# [The data]

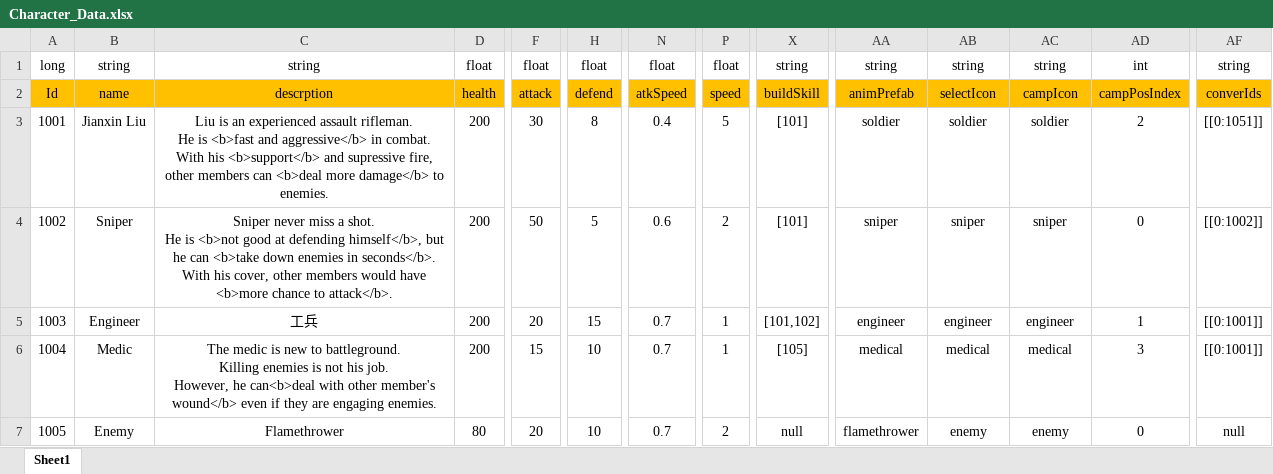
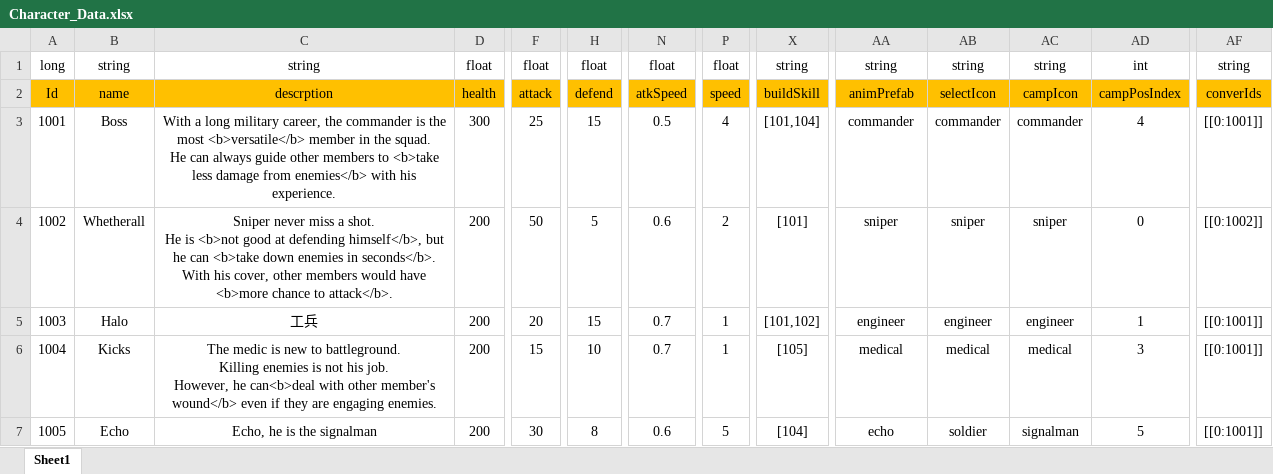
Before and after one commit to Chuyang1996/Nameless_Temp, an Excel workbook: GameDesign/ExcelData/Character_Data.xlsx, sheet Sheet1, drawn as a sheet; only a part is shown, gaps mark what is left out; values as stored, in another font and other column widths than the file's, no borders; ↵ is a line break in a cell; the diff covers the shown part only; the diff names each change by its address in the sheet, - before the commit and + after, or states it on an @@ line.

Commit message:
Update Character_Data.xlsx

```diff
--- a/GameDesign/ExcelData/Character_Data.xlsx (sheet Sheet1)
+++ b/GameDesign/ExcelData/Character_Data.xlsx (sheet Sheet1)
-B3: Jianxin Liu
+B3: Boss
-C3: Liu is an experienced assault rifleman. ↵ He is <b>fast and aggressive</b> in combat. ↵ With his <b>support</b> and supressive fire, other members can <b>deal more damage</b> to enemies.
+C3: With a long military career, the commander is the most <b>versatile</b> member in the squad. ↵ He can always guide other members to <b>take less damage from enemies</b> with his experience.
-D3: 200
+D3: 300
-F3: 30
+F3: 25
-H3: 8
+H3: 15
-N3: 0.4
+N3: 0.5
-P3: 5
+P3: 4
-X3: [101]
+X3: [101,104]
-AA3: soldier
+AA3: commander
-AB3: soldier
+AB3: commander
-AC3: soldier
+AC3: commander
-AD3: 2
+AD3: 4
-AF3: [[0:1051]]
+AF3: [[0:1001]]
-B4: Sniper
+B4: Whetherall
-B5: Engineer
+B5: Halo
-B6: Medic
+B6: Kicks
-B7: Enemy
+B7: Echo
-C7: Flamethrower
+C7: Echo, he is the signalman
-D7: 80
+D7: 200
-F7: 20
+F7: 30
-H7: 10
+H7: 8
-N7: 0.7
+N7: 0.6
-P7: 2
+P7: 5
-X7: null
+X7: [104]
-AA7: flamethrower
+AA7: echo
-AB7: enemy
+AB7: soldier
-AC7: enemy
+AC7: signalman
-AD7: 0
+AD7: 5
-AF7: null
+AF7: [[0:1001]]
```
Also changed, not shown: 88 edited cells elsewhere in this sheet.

# [How to complete this task]
What is wanted is a word-for-word restatement of the entries, without their images.

# [Solution to this task]
Before and after one commit to Chuyang1996/Nameless_Temp, an Excel workbook: GameDesign/ExcelData/Character_Data.xlsx, sheet Sheet1, drawn as a sheet; only a part is shown, gaps mark what is left out; values as stored, in another font and other column widths than the file's, no borders; ↵ is a line break in a cell; the diff covers the shown part only; the diff names each change by its address in the sheet, - before the commit and + after, or states it on an @@ line.

Commit message:
Update Character_Data.xlsx

```diff
--- a/GameDesign/ExcelData/Character_Data.xlsx (sheet Sheet1)
+++ b/GameDesign/ExcelData/Character_Data.xlsx (sheet Sheet1)
-B3: Jianxin Liu
+B3: Boss
-C3: Liu is an experienced assault rifleman. ↵ He is <b>fast and aggressive</b> in combat. ↵ With his <b>support</b> and supressive fire, other members can <b>deal more damage</b> to enemies.
+C3: With a long military career, the commander is the most <b>versatile</b> member in the squad. ↵ He can always guide other members to <b>take less damage from enemies</b> with his experience.
-D3: 200
+D3: 300
-F3: 30
+F3: 25
-H3: 8
+H3: 15
-N3: 0.4
+N3: 0.5
-P3: 5
+P3: 4
-X3: [101]
+X3: [101,104]
-AA3: soldier
+AA3: commander
-AB3: soldier
+AB3: commander
-AC3: soldier
+AC3: commander
-AD3: 2
+AD3: 4
-AF3: [[0:1051]]
+AF3: [[0:1001]]
-B4: Sniper
+B4: Whetherall
-B5: Engineer
+B5: Halo
-B6: Medic
+B6: Kicks
-B7: Enemy
+B7: Echo
-C7: Flamethrower
+C7: Echo, he is the signalman
-D7: 80
+D7: 200
-F7: 20
+F7: 30
-H7: 10
+H7: 8
-N7: 0.7
+N7: 0.6
-P7: 2
+P7: 5
-X7: null
+X7: [104]
-AA7: flamethrower
+AA7: echo
-AB7: enemy
+AB7: soldier
-AC7: enemy
+AC7: signalman
-AD7: 0
+AD7: 5
-AF7: null
+AF7: [[0:1001]]
```
Also changed, not shown: 88 edited cells elsewhere in this sheet.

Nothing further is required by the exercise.